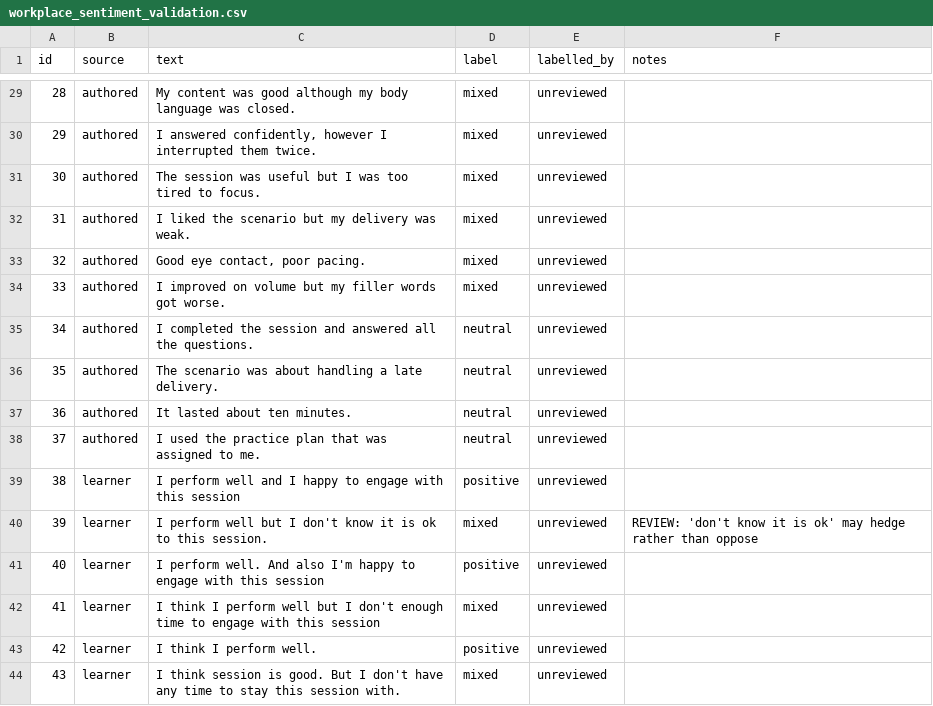
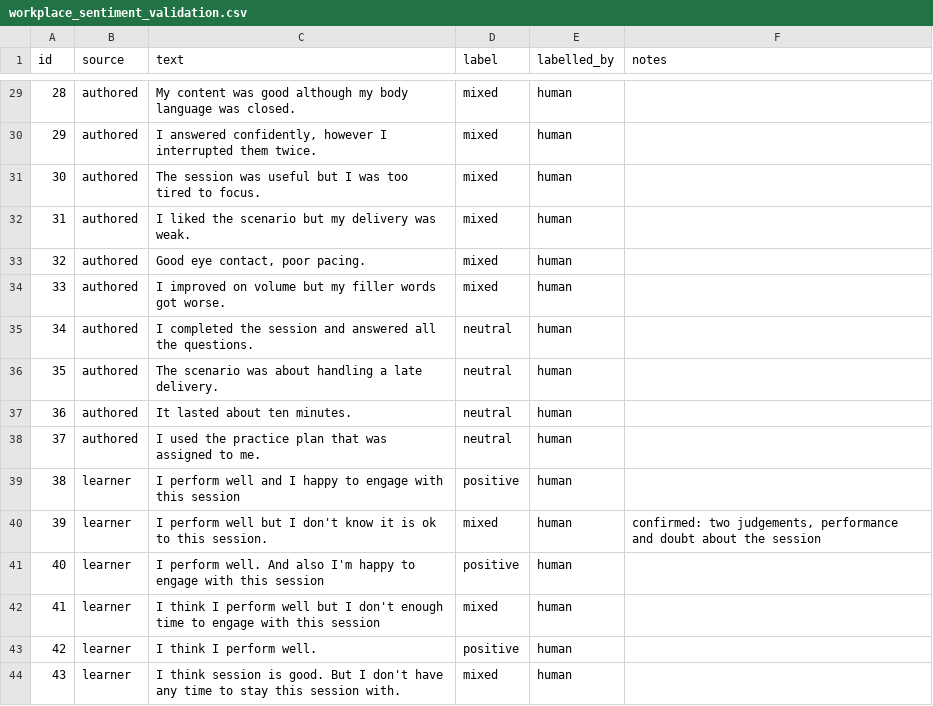
Before and after one commit to SakinduD/R26-SE-010, a CSV file: training/feedback_analytics/datasets/validation/workplace_sentiment_validation.csv, drawn as a sheet; only a part is shown, gaps mark what is left out; the diff covers the shown part only.

```diff
--- a/training/feedback_analytics/datasets/validation/workplace_sentiment_validation.csv
+++ b/training/feedback_analytics/datasets/validation/workplace_sentiment_validation.csv
@@ -29,16 +29,16 @@ id,source,text,label,labelled_by,notes
-28,authored,My content was good although my body language was closed.,mixed,unreviewed,
-29,authored,"I answered confidently, however I interrupted them twice.",mixed,unreviewed,
-30,authored,The session was useful but I was too tired to focus.,mixed,unreviewed,
-31,authored,I liked the scenario but my delivery was weak.,mixed,unreviewed,
-32,authored,"Good eye contact, poor pacing.",mixed,unreviewed,
-33,authored,I improved on volume but my filler words got worse.,mixed,unreviewed,
-34,authored,I completed the session and answered all the questions.,neutral,unreviewed,
-35,authored,The scenario was about handling a late delivery.,neutral,unreviewed,
-36,authored,It lasted about ten minutes.,neutral,unreviewed,
-37,authored,I used the practice plan that was assigned to me.,neutral,unreviewed,
-38,learner,I perform well and I happy to engage with this session,positive,unreviewed,
-39,learner,I perform well but I don't know it is ok to this session.,mixed,unreviewed,REVIEW: 'don't know it is ok' may hedge rather than oppose
-40,learner,I perform well. And also I'm happy to engage with this session,positive,unreviewed,
-41,learner,I think I perform well but I don't enough time to engage with this session,mixed,unreviewed,
-42,learner,I think I perform well.,positive,unreviewed,
-43,learner,I think session is good. But I don't have any time to stay this session with.,mixed,unreviewed,
+28,authored,My content was good although my body language was closed.,mixed,human,
+29,authored,"I answered confidently, however I interrupted them twice.",mixed,human,
+30,authored,The session was useful but I was too tired to focus.,mixed,human,
+31,authored,I liked the scenario but my delivery was weak.,mixed,human,
+32,authored,"Good eye contact, poor pacing.",mixed,human,
+33,authored,I improved on volume but my filler words got worse.,mixed,human,
+34,authored,I completed the session and answered all the questions.,neutral,human,
+35,authored,The scenario was about handling a late delivery.,neutral,human,
+36,authored,It lasted about ten minutes.,neutral,human,
+37,authored,I used the practice plan that was assigned to me.,neutral,human,
+38,learner,I perform well and I happy to engage with this session,positive,human,
+39,learner,I perform well but I don't know it is ok to this session.,mixed,human,"confirmed: two judgements, performance and doubt about the session"
+40,learner,I perform well. And also I'm happy to engage with this session,positive,human,
+41,learner,I think I perform well but I don't enough time to engage with this session,mixed,human,
+42,learner,I think I perform well.,positive,human,
+43,learner,I think session is good. But I don't have any time to stay this session with.,mixed,human,
```
Also changed, not shown: 32 edited cells elsewhere in this file, 26 other files.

What is required | Everything in the records above must be repeated exactly, except the pictures.

Task output |
Before and after one commit to SakinduD/R26-SE-010, a CSV file: training/feedback_analytics/datasets/validation/workplace_sentiment_validation.csv, drawn as a sheet; only a part is shown, gaps mark what is left out; the diff covers the shown part only.

```diff
--- a/training/feedback_analytics/datasets/validation/workplace_sentiment_validation.csv
+++ b/training/feedback_analytics/datasets/validation/workplace_sentiment_validation.csv
@@ -29,16 +29,16 @@ id,source,text,label,labelled_by,notes
-28,authored,My content was good although my body language was closed.,mixed,unreviewed,
-29,authored,"I answered confidently, however I interrupted them twice.",mixed,unreviewed,
-30,authored,The session was useful but I was too tired to focus.,mixed,unreviewed,
-31,authored,I liked the scenario but my delivery was weak.,mixed,unreviewed,
-32,authored,"Good eye contact, poor pacing.",mixed,unreviewed,
-33,authored,I improved on volume but my filler words got worse.,mixed,unreviewed,
-34,authored,I completed the session and answered all the questions.,neutral,unreviewed,
-35,authored,The scenario was about handling a late delivery.,neutral,unreviewed,
-36,authored,It lasted about ten minutes.,neutral,unreviewed,
-37,authored,I used the practice plan that was assigned to me.,neutral,unreviewed,
-38,learner,I perform well and I happy to engage with this session,positive,unreviewed,
-39,learner,I perform well but I don't know it is ok to this session.,mixed,unreviewed,REVIEW: 'don't know it is ok' may hedge rather than oppose
-40,learner,I perform well. And also I'm happy to engage with this session,positive,unreviewed,
-41,learner,I think I perform well but I don't enough time to engage with this session,mixed,unreviewed,
-42,learner,I think I perform well.,positive,unreviewed,
-43,learner,I think session is good. But I don't have any time to stay this session with.,mixed,unreviewed,
+28,authored,My content was good although my body language was closed.,mixed,human,
+29,authored,"I answered confidently, however I interrupted them twice.",mixed,human,
+30,authored,The session was useful but I was too tired to focus.,mixed,human,
+31,authored,I liked the scenario but my delivery was weak.,mixed,human,
+32,authored,"Good eye contact, poor pacing.",mixed,human,
+33,authored,I improved on volume but my filler words got worse.,mixed,human,
+34,authored,I completed the session and answered all the questions.,neutral,human,
+35,authored,The scenario was about handling a late delivery.,neutral,human,
+36,authored,It lasted about ten minutes.,neutral,human,
+37,authored,I used the practice plan that was assigned to me.,neutral,human,
+38,learner,I perform well and I happy to engage with this session,positive,human,
+39,learner,I perform well but I don't know it is ok to this session.,mixed,human,"confirmed: two judgements, performance and doubt about the session"
+40,learner,I perform well. And also I'm happy to engage with this session,positive,human,
+41,learner,I think I perform well but I don't enough time to engage with this session,mixed,human,
+42,learner,I think I perform well.,positive,human,
+43,learner,I think session is good. But I don't have any time to stay this session with.,mixed,human,
```
Also changed, not shown: 32 edited cells elsewhere in this file, 26 other files.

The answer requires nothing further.